Your objective: For each line of the listing that includes the word "Jupyter", show the whole line.

Provided information:
⁂

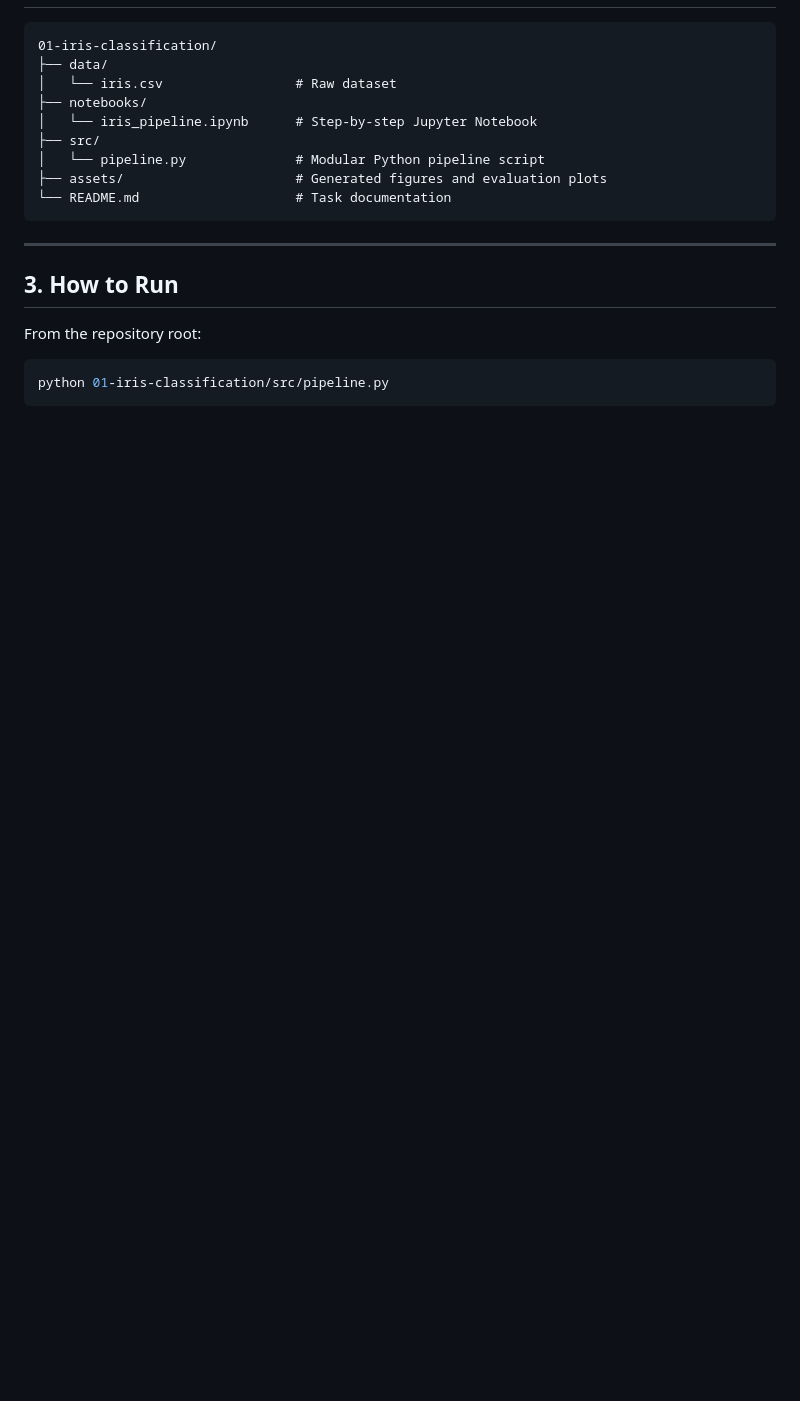
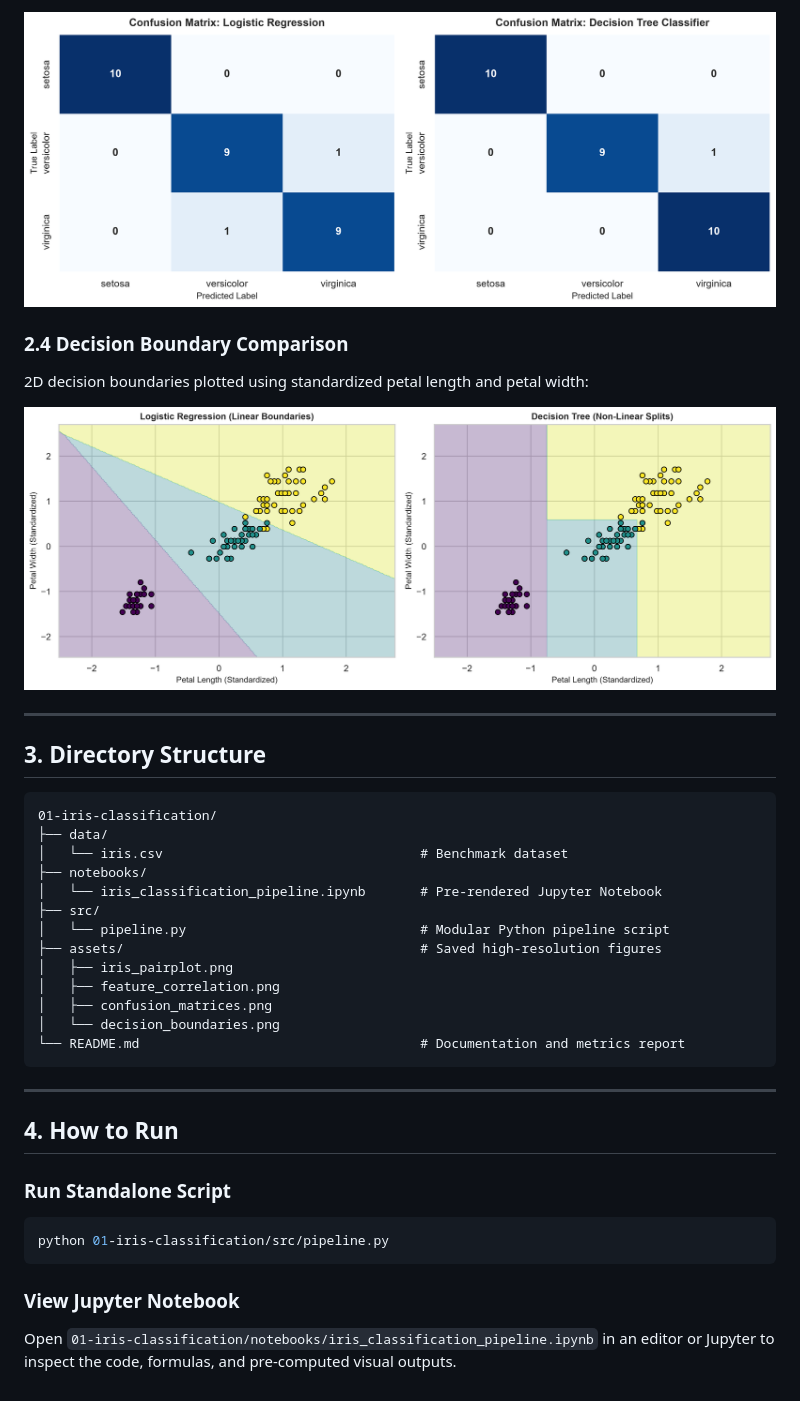
Before and after one commit to primegideon/ml-benchmark-guide, a Markdown page: 01-iris-classification/README.md, the part around one of its changes. GitHub-like rendering; pictures changed too: 01-iris-classification/assets/confusion_matrices.png (added), 01-iris-classification/assets/decision_boundaries.png (added); blank space fills up the shorter version.

````diff
--- a/01-iris-classification/README.md
+++ b/01-iris-classification/README.md
@@ -23,22 +36,38 @@ Key steps covered:
+![Confusion Matrices](assets/confusion_matrices.png)
+
+### 2.4 Decision Boundary Comparison
+2D decision boundaries plotted using standardized petal length and petal width:
+
+![Decision Boundaries](assets/decision_boundaries.png)
+
+---
+
+## 3. Directory Structure
 
 ```text
 01-iris-classification/
 ├── data/
-│   └── iris.csv                 # Raw dataset
+│   └── iris.csv                                 # Benchmark dataset
 ├── notebooks/
-│   └── iris_pipeline.ipynb      # Step-by-step Jupyter Notebook
+│   └── iris_classification_pipeline.ipynb       # Pre-rendered Jupyter Notebook
 ├── src/
-│   └── pipeline.py              # Modular Python pipeline script
-├── assets/                      # Generated figures and evaluation plots
-└── README.md                    # Task documentation
+│   └── pipeline.py                              # Modular Python pipeline script
+├── assets/                                      # Saved high-resolution figures
+│   ├── iris_pairplot.png
+│   ├── feature_correlation.png
+│   ├── confusion_matrices.png
+│   └── decision_boundaries.png
+└── README.md                                    # Documentation and metrics report
 ```
 
 ---
 
-## 3. How to Run
+## 4. How to Run
 
-From the repository root:
-
+### Run Standalone Script
 ```bash
 python 01-iris-classification/src/pipeline.py
 ```
+
+### View Jupyter Notebook
+Open `01-iris-classification/notebooks/iris_classification_pipeline.ipynb` in an editor or Jupyter to inspect the code, formulas, and pre-computed visual outputs.
````
Also changed, not shown: other parts of 01-iris-classification/README.md (+24 -11 lines), 01-iris-classification/assets/feature_correlation.png (added), 01-iris-classification/assets/iris_pairplot.png (added), 2 other files.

⁂

Exercise solution:
-│   └── iris_pipeline.ipynb      # Step-by-step Jupyter Notebook
+│   └── iris_classification_pipeline.ipynb       # Pre-rendered Jupyter Notebook
+### View Jupyter Notebook
+Open `01-iris-classification/notebooks/iris_classification_pipeline.ipynb` in an editor or Jupyter to inspect the code, formulas, and pre-computed visual outputs.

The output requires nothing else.